# Stored items:
####################

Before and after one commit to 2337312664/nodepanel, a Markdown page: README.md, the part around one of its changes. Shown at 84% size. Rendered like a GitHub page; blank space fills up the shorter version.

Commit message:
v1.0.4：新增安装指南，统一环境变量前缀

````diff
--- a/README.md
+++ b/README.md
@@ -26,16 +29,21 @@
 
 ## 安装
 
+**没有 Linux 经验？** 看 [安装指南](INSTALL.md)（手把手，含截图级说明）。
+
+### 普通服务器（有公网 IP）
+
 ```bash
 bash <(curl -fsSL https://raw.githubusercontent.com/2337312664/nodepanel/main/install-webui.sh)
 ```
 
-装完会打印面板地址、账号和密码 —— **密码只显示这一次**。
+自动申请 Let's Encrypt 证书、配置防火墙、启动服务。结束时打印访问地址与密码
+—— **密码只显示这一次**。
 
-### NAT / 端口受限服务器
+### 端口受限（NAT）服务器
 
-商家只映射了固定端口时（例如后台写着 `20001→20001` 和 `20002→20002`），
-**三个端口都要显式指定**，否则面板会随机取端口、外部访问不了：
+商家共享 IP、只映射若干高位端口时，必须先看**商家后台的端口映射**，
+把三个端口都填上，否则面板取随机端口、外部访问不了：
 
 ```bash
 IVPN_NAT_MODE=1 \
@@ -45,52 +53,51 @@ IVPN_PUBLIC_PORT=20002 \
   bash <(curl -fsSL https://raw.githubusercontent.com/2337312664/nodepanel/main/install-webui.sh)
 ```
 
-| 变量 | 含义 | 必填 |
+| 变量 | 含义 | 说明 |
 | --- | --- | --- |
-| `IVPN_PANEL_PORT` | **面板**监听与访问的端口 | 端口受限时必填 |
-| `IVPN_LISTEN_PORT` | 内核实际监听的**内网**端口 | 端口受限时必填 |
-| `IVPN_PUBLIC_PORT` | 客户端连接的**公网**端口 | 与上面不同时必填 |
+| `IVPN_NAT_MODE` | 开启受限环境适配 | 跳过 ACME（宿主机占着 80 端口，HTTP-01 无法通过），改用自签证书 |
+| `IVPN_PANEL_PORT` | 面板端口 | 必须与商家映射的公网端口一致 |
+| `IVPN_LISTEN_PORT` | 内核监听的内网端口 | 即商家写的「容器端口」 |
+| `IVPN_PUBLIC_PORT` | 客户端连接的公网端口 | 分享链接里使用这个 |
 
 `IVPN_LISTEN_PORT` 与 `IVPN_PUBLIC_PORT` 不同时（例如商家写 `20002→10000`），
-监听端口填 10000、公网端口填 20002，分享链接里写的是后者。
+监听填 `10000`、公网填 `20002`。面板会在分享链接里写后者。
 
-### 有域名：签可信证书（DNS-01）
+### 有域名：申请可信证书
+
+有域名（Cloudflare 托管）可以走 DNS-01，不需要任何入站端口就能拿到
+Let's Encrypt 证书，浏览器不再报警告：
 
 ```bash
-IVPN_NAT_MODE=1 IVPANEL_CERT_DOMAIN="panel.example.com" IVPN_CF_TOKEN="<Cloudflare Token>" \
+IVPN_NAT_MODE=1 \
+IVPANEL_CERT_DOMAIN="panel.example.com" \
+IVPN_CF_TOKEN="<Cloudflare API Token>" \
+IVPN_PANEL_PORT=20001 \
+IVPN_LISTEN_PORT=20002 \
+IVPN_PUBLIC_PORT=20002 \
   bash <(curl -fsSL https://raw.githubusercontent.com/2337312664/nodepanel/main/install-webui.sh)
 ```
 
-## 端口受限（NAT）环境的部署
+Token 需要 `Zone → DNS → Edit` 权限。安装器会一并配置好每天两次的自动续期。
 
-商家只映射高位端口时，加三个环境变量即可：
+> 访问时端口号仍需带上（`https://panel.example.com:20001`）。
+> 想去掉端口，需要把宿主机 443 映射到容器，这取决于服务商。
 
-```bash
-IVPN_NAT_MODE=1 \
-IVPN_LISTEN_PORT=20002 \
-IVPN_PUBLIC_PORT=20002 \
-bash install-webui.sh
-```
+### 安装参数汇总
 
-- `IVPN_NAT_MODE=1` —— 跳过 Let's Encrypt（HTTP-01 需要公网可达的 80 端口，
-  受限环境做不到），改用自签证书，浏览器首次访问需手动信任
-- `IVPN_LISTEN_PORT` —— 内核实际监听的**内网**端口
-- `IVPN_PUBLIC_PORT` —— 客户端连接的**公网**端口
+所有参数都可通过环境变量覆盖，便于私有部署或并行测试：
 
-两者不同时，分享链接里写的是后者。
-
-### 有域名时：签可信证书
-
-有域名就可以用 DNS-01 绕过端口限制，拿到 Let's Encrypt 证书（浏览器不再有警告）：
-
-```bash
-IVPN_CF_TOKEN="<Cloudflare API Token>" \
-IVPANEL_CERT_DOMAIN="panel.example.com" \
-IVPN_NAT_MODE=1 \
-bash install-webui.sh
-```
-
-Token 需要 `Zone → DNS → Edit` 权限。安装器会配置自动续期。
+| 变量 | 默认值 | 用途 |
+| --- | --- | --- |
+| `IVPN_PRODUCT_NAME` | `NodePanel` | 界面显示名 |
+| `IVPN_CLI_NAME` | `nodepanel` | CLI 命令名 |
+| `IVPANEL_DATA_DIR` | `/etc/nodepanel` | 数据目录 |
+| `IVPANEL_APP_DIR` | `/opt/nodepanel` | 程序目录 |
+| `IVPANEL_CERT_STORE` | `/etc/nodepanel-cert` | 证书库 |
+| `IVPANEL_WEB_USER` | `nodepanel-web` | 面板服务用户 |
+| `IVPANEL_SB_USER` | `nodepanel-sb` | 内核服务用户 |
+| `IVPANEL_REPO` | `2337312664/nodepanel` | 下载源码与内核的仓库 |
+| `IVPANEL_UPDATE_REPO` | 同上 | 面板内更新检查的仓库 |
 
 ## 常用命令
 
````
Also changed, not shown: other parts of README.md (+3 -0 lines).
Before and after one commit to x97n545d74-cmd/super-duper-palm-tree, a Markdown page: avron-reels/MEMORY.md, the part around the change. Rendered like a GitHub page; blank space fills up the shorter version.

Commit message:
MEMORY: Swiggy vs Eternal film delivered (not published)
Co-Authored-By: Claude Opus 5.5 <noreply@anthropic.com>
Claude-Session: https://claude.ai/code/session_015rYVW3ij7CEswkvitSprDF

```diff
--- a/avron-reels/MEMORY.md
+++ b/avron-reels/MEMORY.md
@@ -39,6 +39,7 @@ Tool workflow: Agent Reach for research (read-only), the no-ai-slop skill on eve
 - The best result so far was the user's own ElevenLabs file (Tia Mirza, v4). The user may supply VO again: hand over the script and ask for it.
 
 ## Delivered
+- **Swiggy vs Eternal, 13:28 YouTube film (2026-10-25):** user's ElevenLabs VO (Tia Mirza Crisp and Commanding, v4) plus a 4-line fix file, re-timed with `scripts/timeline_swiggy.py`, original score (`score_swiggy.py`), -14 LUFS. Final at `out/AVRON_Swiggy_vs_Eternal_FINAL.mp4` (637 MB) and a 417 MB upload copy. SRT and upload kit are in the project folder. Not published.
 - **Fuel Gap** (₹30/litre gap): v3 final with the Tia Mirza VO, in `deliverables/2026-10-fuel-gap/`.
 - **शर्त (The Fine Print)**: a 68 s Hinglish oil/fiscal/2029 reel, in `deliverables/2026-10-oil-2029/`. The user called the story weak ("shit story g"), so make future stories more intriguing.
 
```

####################

# Your instructions:
Exact reproduction is required: output the lines from the start of the entries above through the line with "v1.0.4：新增安装指南，统一环境变量前缀".

# Written reply:
Before and after one commit to 2337312664/nodepanel, a Markdown page: README.md, the part around one of its changes. Shown at 84% size. Rendered like a GitHub page; blank space fills up the shorter version.

Commit message:
v1.0.4：新增安装指南，统一环境变量前缀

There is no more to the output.